## PROBLEM DETAILS
Copy the records below exactly as they stand. Leave out the pictures.

##### DATASET RECORDS #####

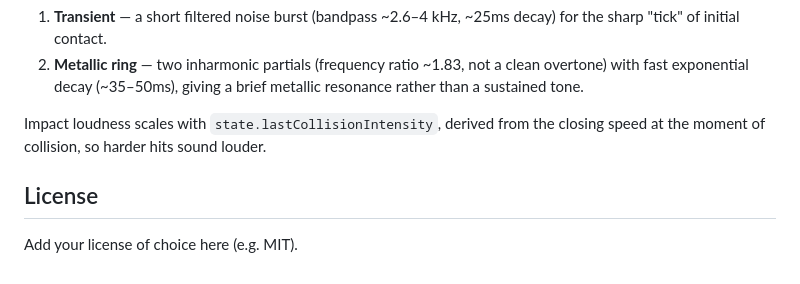
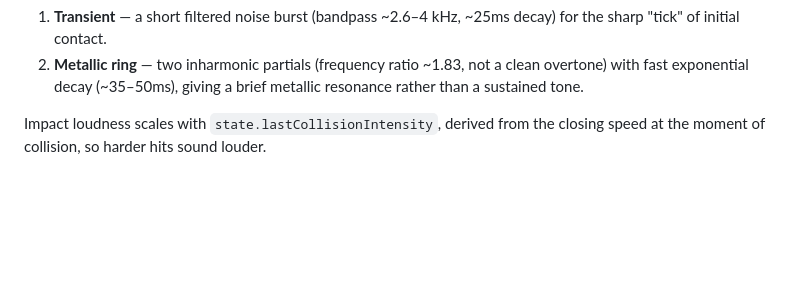
Before and after one commit to MichelJarjoura/Newtons-Cradle, a Markdown page: README.md, the part around the change. Drawn GitHub-style; blank space fills up the shorter version.

```diff
--- a/README.md
+++ b/README.md
@@ -108,7 +108,3 @@ Rather than a single oscillator tone, `sound.js` layers two components per impac
 2. **Metallic ring** — two inharmonic partials (frequency ratio ~1.83, not a clean overtone) with fast exponential decay (~35–50ms), giving a brief metallic resonance rather than a sustained tone.
 
 Impact loudness scales with `state.lastCollisionIntensity`, derived from the closing speed at the moment of collision, so harder hits sound louder.
-
-## License
-
-Add your license of choice here (e.g. MIT).
```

#####

## SOLUTION TO THE EXERCISE
Before and after one commit to MichelJarjoura/Newtons-Cradle, a Markdown page: README.md, the part around the change. Drawn GitHub-style; blank space fills up the shorter version.

```diff
--- a/README.md
+++ b/README.md
@@ -108,7 +108,3 @@ Rather than a single oscillator tone, `sound.js` layers two components per impac
 2. **Metallic ring** — two inharmonic partials (frequency ratio ~1.83, not a clean overtone) with fast exponential decay (~35–50ms), giving a brief metallic resonance rather than a sustained tone.
 
 Impact loudness scales with `state.lastCollisionIntensity`, derived from the closing speed at the moment of collision, so harder hits sound louder.
-
-## License
-
-Add your license of choice here (e.g. MIT).
```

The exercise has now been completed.